It was Section 10 (26AAA) that came to be assailed by an association of communities predominantly engaged in trade and commerce. Also under challenge was a proviso to this section that engrafted an exception for a Sikkimese woman married to a non-Sikkimese person after 2008, preventing such a class of Sikkimese residents from enjoying the protection conferred by the provision. One of the two question before the top court was whether these trading communities, which had migrated to Sikkim before its merger with the Union of India but had refused to give up their Indian citizenship, would be entitled to the same protection as those that had relinquished their citizenship. A division bench of Justices M.R. Shah and Nagarathna, in January, ruled in favour of the old settlers, calling the differentiation made between them and other communities ‘discriminatory’. Justice Shah wrote, “This section, to the extent it excludes the old Indian settlers, who have settled in Sikkim prior to the merger of Sikkim with India, but whose names are not recorded as ‘Sikkim Subjects’, from the definition of ‘Sikkimese’ is ultra vires, being arbitrary, discriminatory and violative of Article 14 of the Constitution. The definition of ‘Sikkimese’ in the section shall include all Indians, who have permanently settled in Sikkim prior to the merger of Sikkim irrespective of whether their names have been recorded in the register maintained under the Sikkim Subjects Regulations, 1961.”
While this verdict came as a major relief to the trading communities that has been fighting for equal rights for a long time, the Sikkimese-Nepali community has severely objected to the ‘foreigner’ with which they have been conferred. The protests that followed reportedly turned violent in certain pockets, primarily due to clashes between cadres of political parties.
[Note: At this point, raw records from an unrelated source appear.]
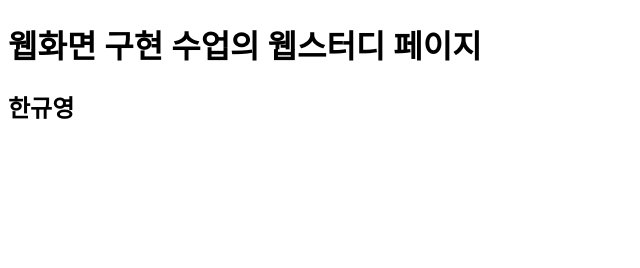
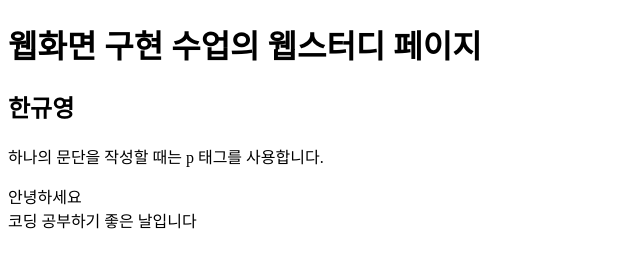
Before and after one commit to kyuyoungHan/WebStudy, a plain HTML site: page index.html in a window 1280 px wide. Shown: the whole page, without its empty margins (0-640 px from the left). Drawn offline with Linux system fonts and the light colour scheme.

Commit message:
두번째 커밋

```diff
--- a/index.html
+++ b/index.html
@@ -8,6 +8,10 @@
 <body>
     <h1>웹화면 구현 수업의 웹스터디 페이지</h1>
     <h2>한규영</h2>
+    <p>하나의 문단을 작성할 때는 p 태그를 사용합니다. </p>
+    <p>안녕하세요 <br>
+        코딩 공부하기 좋은 날입니다
+    </p>
 
 </body>
 </html>
```
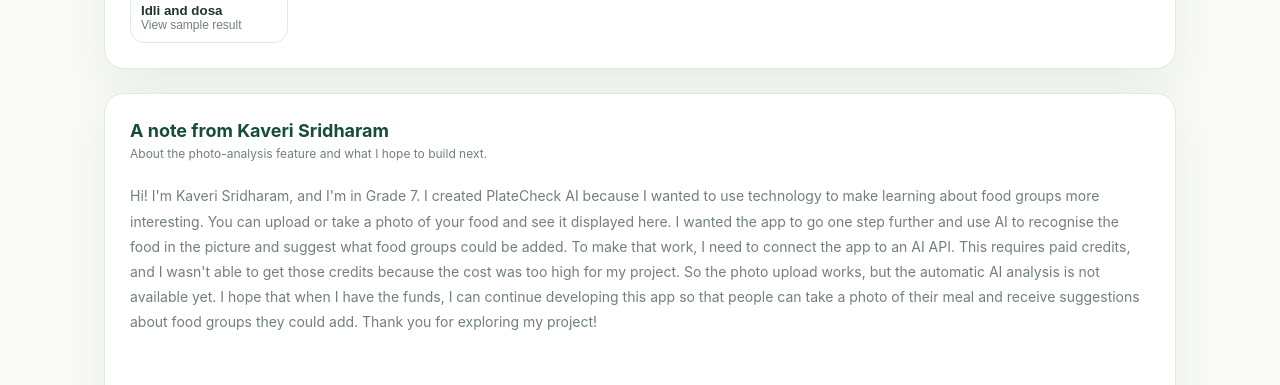
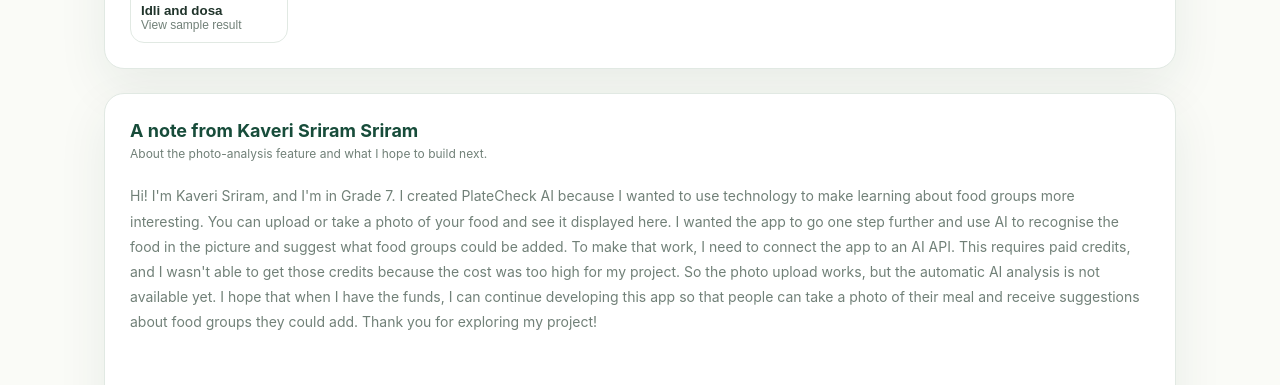
Before and after one commit to kaverideepasriram-create/platecheck-ai, a website: page docs/index.html in a window 1280 px wide. Shown: the part 1320-1705 px from the top of the page. Drawn offline with Linux system fonts and the light colour scheme.

Commit message:
Correct project author name and class

```diff
--- a/docs/index.html
+++ b/docs/index.html
@@ -70,8 +70,8 @@
 <button type="button" data-sample="07-south-indian-breakfast-idli-dosa.jpg" style="text-align:left;border:1px solid var(--line);background:#fff;border-radius:14px;padding:10px;cursor:pointer;color:inherit"><img src="07-south-indian-breakfast-idli-dosa.jpg" alt="Idli and dosa" loading="lazy" style="width:100%;aspect-ratio:1;object-fit:cover;border-radius:9px"><strong>Idli and dosa</strong><span style="display:block;font-size:12px;color:var(--muted)">View sample result</span></button>
 </div></section>
     <section class="upload-card" style="margin-top:24px">
-      <div class="section-heading"><div><h2>A note from Kaveri Sridharam</h2><p>About the photo-analysis feature and what I hope to build next.</p></div></div>
-      <p style="font-size:14px;line-height:1.8;color:var(--muted)">Hi! I'm Kaveri Sridharam, and I'm in Grade 7. I created PlateCheck AI because I wanted to use technology to make learning about food groups more interesting. You can upload or take a photo of your food and see it displayed here. I wanted the app to go one step further and use AI to recognise the food in the picture and suggest what food groups could be added. To make that work, I need to connect the app to an AI API. This requires paid credits, and I wasn't able to get those credits because the cost was too high for my project. So the photo upload works, but the automatic AI analysis is not available yet. I hope that when I have the funds, I can continue developing this app so that people can take a photo of their meal and receive suggestions about food groups they could add. Thank you for exploring my project!</p>
+      <div class="section-heading"><div><h2>A note from Kaveri Sriram Sriram</h2><p>About the photo-analysis feature and what I hope to build next.</p></div></div>
+      <p style="font-size:14px;line-height:1.8;color:var(--muted)">Hi! I'm Kaveri Sriram, and I'm in Grade 7. I created PlateCheck AI because I wanted to use technology to make learning about food groups more interesting. You can upload or take a photo of your food and see it displayed here. I wanted the app to go one step further and use AI to recognise the food in the picture and suggest what food groups could be added. To make that work, I need to connect the app to an AI API. This requires paid credits, and I wasn't able to get those credits because the cost was too high for my project. So the photo upload works, but the automatic AI analysis is not available yet. I hope that when I have the funds, I can continue developing this app so that people can take a photo of their meal and receive suggestions about food groups they could add. Thank you for exploring my project!</p>
     </section>
     <section class="upload-card" style="margin-top:24px">
       <div class="section-heading"><div><h2>Ask PlateCheck</h2><p>Food-pairing demo: try “What can I eat with roti?”</p></div></div>
```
While ethnic and political tensions rumble, another state-wide bandh has been called by the SDF joint action committee on February 8.